* **Work order**
In the listing below, pick out lines with "gradle".

* **Available data**

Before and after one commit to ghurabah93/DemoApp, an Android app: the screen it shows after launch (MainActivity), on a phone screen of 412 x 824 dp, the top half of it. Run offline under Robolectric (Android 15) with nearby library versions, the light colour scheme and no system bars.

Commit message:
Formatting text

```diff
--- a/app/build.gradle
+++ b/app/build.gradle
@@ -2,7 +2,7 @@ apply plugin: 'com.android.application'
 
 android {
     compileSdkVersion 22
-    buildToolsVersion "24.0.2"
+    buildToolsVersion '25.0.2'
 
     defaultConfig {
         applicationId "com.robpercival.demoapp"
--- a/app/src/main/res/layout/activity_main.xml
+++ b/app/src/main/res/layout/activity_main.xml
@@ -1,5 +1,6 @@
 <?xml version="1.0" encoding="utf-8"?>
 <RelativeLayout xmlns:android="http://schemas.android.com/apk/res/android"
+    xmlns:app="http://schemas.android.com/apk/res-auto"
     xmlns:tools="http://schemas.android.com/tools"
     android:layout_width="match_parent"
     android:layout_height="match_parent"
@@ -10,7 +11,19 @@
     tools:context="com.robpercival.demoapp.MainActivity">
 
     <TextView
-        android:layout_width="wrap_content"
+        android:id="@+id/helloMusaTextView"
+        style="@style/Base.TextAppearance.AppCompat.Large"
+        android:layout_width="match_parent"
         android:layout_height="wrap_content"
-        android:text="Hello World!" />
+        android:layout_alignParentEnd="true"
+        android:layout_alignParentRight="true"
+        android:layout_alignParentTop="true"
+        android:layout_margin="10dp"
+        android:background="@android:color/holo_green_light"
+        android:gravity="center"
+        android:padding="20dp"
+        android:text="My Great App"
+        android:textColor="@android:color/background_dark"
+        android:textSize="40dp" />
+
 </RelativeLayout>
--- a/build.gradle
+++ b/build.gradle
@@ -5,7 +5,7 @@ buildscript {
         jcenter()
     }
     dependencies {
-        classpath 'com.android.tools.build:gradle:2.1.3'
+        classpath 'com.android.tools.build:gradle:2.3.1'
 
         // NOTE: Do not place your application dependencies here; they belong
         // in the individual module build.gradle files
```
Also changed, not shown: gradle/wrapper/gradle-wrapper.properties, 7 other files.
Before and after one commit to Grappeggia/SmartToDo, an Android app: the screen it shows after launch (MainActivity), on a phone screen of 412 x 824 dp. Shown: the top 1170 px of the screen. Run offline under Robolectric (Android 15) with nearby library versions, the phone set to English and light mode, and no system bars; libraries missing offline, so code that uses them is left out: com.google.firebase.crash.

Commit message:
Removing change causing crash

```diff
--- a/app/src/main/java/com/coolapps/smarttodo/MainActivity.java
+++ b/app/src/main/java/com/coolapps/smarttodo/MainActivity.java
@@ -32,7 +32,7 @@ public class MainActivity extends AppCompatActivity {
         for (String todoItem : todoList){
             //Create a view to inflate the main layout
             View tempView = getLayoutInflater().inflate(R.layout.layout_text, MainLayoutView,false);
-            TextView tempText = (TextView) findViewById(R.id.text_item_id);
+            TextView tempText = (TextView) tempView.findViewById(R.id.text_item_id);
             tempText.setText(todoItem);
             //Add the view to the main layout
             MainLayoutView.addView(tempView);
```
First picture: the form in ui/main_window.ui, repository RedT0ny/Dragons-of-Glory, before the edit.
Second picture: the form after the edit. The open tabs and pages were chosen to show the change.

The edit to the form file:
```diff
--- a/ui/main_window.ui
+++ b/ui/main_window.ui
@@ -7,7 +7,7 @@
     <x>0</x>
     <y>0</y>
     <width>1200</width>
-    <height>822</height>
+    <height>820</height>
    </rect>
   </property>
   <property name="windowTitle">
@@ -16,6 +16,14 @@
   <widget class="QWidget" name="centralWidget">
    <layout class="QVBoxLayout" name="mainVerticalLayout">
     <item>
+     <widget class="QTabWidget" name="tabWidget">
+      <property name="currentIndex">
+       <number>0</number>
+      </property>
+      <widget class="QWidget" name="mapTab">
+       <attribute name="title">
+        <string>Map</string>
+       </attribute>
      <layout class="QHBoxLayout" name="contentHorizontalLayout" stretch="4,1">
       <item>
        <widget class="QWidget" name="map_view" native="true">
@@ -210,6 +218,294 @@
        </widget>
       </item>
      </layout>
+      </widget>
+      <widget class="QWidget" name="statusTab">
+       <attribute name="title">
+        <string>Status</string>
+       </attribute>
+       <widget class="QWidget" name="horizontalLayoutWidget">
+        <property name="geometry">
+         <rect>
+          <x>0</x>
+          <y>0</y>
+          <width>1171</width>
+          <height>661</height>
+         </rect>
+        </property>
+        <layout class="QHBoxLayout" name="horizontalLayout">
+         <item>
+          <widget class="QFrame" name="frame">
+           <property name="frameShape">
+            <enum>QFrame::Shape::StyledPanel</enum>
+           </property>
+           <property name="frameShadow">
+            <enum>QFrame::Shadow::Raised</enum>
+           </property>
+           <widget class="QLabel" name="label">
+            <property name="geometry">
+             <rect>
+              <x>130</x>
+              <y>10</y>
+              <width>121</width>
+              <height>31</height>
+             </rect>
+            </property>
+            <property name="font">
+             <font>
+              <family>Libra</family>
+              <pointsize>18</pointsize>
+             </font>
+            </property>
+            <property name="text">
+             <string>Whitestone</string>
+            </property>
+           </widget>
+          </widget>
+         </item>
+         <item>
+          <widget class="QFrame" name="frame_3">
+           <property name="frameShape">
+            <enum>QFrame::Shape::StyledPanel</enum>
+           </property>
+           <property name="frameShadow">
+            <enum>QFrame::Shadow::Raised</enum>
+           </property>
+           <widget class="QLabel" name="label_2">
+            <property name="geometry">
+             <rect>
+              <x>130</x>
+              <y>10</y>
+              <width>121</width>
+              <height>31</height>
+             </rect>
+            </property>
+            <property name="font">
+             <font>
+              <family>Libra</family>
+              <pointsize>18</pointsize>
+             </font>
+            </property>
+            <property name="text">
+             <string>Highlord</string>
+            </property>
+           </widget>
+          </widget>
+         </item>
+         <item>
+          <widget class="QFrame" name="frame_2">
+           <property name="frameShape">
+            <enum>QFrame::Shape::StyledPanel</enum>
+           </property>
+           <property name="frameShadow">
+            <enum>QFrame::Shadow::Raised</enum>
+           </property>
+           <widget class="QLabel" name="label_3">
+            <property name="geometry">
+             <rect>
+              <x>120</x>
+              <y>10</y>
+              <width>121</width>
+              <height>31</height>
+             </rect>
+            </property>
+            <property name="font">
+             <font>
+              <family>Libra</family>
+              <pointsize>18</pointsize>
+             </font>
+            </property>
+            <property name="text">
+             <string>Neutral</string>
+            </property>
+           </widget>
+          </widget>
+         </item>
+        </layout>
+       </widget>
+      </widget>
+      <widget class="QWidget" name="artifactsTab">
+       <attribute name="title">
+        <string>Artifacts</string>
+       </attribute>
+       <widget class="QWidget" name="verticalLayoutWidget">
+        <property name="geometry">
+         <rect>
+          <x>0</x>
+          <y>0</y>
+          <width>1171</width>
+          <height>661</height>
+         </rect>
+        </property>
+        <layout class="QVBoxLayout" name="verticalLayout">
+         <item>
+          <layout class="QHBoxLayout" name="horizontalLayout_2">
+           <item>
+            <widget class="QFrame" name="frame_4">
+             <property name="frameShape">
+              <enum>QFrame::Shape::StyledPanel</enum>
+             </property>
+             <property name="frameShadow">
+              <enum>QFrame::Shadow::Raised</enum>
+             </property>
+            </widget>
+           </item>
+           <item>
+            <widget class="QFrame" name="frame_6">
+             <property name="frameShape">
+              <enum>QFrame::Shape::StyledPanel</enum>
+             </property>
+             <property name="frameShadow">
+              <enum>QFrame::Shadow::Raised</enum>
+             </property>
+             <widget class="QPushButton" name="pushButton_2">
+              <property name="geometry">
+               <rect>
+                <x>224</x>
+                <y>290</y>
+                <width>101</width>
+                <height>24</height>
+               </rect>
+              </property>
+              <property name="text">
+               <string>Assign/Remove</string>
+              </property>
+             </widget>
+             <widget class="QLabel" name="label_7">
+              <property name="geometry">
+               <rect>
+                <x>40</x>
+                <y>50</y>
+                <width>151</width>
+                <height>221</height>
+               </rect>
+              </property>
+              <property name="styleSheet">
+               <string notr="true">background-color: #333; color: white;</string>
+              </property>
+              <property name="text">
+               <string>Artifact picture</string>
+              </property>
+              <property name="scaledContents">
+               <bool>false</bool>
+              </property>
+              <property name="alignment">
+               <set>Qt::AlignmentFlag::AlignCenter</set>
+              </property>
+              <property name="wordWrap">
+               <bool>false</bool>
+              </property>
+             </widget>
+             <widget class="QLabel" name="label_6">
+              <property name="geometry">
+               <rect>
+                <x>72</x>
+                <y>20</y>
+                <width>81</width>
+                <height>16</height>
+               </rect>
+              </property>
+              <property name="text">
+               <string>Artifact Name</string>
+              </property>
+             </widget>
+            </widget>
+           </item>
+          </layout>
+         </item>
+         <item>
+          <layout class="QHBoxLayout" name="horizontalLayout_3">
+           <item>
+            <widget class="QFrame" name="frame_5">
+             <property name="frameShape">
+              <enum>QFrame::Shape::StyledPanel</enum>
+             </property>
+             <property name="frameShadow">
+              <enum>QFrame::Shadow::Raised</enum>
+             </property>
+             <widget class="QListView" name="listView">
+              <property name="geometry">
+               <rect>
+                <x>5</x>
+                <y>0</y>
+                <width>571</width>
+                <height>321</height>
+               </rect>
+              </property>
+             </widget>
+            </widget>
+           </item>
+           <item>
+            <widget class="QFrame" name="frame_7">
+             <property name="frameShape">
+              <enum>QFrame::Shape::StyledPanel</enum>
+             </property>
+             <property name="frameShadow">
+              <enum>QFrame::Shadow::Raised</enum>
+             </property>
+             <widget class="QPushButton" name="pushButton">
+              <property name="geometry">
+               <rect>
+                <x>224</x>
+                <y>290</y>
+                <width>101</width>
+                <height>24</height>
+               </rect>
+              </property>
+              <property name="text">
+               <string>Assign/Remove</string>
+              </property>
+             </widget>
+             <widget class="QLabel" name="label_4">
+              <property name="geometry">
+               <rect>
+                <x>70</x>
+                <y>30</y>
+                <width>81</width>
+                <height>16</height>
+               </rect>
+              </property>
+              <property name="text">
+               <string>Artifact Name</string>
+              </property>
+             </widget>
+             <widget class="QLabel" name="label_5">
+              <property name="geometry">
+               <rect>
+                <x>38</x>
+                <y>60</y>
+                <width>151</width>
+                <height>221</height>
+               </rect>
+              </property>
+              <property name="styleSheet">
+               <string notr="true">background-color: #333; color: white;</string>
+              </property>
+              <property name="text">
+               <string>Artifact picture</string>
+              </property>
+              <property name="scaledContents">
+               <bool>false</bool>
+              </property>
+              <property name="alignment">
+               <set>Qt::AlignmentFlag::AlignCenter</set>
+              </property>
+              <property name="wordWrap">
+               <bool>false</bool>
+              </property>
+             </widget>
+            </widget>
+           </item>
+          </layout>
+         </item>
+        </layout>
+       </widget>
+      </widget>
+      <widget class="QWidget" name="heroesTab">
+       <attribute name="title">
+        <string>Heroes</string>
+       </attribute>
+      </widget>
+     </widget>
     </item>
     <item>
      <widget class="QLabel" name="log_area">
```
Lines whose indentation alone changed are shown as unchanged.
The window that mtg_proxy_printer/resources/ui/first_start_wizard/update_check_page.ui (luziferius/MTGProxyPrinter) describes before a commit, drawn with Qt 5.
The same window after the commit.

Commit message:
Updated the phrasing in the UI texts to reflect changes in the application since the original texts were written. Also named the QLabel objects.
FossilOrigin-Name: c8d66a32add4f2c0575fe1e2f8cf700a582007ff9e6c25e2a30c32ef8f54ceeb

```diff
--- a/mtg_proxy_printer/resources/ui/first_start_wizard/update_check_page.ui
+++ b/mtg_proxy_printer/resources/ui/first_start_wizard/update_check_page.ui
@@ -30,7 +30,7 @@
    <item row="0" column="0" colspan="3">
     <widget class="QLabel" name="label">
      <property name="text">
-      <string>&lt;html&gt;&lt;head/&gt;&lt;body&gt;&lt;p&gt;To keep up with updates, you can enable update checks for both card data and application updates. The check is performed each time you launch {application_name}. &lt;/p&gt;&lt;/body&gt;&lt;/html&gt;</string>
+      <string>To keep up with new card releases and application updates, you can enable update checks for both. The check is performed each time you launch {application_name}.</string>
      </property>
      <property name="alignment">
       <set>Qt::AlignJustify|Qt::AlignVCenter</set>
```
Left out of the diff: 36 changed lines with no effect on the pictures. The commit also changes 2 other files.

* **Reply**
--- a/app/build.gradle
+++ b/app/build.gradle
--- a/build.gradle
+++ b/build.gradle
-        classpath 'com.android.tools.build:gradle:2.1.3'
+        classpath 'com.android.tools.build:gradle:2.3.1'
         // in the individual module build.gradle files
Also changed, not shown: gradle/wrapper/gradle-wrapper.properties, 7 other files.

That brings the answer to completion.